Now there was in Joppa a disciple named Tabitha, which, translated, means Dorcas. She was full of good works and acts of charity. 37 In those days she became ill and died, and when they had washed her, they laid her in an upper room. 38 Since Lydda was near Joppa, the disciples, hearing that Peter was there, sent two men to him, urging him, “Please come to us without delay.” 39 So Peter rose and went with them. And when he arrived, they took him to the upper room.

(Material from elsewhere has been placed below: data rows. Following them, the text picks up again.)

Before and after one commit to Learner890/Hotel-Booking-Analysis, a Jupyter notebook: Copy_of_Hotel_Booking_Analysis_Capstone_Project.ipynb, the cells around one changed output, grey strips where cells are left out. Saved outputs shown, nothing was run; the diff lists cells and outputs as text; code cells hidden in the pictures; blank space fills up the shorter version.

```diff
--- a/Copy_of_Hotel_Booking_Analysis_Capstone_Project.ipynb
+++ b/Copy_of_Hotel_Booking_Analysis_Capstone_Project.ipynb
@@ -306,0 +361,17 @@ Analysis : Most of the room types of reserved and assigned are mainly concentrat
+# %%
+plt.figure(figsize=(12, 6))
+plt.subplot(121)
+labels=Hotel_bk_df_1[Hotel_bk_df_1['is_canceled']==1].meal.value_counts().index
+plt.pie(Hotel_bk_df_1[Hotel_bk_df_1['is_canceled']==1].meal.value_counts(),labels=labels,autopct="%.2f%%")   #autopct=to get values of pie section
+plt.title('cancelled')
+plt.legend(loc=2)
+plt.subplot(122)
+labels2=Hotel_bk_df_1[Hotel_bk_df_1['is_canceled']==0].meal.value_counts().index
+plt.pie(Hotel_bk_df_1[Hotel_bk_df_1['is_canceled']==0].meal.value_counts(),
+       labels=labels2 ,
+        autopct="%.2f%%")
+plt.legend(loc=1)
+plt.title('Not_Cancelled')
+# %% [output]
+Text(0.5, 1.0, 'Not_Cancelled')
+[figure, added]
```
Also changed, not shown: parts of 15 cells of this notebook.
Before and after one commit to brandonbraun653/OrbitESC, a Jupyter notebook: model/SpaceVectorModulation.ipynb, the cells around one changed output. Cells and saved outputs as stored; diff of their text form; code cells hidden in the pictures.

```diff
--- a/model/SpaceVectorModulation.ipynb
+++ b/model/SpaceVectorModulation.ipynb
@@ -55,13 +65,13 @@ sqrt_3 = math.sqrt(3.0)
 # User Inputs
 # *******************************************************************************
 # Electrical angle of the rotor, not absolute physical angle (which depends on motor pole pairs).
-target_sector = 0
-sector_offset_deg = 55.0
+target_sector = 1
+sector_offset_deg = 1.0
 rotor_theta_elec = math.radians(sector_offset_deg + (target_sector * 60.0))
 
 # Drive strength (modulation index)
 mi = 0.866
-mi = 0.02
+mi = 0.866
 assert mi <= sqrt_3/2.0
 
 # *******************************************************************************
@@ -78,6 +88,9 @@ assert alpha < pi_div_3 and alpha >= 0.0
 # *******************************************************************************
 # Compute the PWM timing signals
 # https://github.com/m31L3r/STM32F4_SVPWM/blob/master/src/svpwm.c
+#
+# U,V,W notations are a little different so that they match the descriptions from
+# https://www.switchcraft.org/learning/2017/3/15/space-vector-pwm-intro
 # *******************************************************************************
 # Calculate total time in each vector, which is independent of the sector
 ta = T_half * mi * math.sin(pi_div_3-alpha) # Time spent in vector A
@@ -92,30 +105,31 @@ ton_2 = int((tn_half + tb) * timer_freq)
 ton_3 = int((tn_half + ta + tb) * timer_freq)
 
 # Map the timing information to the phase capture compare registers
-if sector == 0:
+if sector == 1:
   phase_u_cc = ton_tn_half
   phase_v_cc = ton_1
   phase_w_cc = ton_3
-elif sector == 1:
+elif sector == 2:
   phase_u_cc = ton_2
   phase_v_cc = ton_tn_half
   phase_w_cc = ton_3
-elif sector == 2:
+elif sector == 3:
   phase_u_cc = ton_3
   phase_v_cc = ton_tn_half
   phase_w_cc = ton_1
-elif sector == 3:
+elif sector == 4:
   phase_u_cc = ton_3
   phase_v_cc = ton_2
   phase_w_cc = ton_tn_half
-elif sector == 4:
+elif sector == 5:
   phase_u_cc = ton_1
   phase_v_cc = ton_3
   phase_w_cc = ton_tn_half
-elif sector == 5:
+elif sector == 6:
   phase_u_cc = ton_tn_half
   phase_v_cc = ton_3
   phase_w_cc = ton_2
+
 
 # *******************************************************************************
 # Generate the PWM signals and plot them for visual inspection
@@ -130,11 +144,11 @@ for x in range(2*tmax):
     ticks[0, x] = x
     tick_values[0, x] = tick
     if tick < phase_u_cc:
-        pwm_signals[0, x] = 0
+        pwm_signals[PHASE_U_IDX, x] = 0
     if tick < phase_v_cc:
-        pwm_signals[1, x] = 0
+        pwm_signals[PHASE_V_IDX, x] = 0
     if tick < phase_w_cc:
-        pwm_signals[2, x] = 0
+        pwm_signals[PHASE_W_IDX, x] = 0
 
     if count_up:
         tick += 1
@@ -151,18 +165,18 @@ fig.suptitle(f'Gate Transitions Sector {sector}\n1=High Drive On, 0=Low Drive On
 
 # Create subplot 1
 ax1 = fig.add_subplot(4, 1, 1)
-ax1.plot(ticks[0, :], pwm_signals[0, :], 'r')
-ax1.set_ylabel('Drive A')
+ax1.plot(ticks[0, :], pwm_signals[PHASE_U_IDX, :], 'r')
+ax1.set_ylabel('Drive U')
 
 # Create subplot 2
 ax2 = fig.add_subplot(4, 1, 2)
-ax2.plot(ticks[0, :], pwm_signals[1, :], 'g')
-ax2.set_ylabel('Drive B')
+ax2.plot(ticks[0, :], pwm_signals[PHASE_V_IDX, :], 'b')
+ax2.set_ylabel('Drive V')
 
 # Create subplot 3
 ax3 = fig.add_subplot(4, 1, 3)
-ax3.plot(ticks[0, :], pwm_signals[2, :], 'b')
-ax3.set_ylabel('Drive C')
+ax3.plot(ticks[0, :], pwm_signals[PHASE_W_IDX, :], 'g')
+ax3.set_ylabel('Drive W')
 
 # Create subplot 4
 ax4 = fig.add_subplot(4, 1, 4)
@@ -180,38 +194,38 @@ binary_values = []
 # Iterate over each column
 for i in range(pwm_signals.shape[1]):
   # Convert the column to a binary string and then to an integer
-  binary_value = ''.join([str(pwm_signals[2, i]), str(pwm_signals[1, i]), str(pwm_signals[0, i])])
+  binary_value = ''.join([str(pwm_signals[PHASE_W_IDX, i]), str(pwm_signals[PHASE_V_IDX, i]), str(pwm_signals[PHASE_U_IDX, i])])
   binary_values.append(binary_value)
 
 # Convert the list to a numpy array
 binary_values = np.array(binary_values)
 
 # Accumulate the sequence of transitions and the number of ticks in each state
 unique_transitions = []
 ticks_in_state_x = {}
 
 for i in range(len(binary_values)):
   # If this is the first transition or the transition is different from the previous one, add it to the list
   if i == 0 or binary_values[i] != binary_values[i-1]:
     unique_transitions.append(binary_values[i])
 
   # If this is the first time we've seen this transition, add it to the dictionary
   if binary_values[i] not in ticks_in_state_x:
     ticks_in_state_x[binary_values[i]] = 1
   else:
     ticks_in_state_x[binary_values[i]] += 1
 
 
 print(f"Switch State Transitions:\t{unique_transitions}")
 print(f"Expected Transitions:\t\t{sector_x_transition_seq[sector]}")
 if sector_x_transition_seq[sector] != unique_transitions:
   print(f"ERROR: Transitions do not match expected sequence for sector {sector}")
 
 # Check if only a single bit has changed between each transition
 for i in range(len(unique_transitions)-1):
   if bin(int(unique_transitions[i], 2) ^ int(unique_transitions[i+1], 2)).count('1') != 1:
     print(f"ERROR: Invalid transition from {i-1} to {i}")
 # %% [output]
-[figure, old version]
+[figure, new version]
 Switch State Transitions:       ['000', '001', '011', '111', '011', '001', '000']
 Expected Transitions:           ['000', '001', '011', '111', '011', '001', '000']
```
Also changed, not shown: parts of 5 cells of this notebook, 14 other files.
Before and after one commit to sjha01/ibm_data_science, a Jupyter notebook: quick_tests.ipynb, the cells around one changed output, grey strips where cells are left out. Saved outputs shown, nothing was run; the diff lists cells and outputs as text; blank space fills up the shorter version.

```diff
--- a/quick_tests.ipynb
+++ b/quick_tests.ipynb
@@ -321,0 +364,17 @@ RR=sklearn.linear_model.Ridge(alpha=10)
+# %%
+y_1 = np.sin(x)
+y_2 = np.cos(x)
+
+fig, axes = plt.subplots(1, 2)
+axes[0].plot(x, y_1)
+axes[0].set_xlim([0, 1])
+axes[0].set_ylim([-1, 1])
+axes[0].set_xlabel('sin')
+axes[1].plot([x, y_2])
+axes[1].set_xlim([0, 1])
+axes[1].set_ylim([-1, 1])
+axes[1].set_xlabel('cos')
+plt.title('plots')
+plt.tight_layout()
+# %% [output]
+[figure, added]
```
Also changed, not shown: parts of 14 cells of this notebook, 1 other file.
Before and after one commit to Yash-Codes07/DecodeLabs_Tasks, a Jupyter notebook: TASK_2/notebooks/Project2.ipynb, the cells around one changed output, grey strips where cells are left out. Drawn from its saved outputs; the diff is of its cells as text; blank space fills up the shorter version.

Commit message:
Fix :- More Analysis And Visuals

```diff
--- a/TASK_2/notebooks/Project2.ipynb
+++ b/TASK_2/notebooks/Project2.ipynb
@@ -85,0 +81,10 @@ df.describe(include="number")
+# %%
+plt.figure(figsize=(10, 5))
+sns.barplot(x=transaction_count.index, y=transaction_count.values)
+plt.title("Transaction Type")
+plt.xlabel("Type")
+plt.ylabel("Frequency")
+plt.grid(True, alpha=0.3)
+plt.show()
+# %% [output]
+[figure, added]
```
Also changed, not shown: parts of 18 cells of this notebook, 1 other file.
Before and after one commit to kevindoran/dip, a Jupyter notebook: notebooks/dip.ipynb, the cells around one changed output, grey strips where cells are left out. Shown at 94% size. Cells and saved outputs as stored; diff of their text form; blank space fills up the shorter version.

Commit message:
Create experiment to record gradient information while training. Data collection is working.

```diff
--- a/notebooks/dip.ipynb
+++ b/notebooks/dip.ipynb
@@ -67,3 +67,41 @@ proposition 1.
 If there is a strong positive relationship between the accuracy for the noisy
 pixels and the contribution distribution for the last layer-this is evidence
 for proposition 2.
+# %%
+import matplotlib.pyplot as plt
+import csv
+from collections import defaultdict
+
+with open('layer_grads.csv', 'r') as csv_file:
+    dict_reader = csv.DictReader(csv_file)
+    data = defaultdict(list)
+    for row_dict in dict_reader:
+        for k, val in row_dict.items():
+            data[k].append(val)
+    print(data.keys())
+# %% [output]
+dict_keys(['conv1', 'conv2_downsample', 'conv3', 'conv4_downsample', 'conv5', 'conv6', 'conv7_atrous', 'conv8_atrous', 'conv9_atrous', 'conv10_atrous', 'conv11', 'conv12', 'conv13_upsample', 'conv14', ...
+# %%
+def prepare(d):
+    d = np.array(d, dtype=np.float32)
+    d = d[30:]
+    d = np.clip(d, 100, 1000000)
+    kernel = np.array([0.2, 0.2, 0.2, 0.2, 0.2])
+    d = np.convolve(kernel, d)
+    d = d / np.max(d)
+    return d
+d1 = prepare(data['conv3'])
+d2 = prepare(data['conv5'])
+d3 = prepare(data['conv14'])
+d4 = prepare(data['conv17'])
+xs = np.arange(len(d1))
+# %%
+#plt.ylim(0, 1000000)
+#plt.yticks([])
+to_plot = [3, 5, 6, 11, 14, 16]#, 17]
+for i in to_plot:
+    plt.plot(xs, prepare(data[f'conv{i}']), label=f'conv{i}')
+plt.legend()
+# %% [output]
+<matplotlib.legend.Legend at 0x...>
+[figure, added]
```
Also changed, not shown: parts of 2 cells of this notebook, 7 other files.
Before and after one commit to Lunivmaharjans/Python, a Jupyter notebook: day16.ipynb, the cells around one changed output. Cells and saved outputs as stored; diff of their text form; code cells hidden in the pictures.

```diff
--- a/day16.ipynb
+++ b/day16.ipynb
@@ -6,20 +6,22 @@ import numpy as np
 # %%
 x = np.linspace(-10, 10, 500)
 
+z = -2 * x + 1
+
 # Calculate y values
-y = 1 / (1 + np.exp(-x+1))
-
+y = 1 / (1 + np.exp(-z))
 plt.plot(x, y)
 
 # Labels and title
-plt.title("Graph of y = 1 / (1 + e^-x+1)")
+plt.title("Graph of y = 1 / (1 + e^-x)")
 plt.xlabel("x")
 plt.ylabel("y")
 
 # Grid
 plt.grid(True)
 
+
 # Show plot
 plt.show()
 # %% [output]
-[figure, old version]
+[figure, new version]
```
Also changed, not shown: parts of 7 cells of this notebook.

All the widows stood beside him weeping and showing tunics and other garments that Dorcas made while she was with them. 40 But Peter put them all outside, and knelt down and prayed; and turning to the body he said, “Tabitha, arise.” And she opened her eyes, and when she saw Peter she sat up. 41 And he gave her his hand and raised her up. Then, calling the saints and widows, he presented her alive. 42 And it became known throughout all Joppa, and many believed in the Lord. 43 And he stayed in Joppa for many days with one Simon, a tanner.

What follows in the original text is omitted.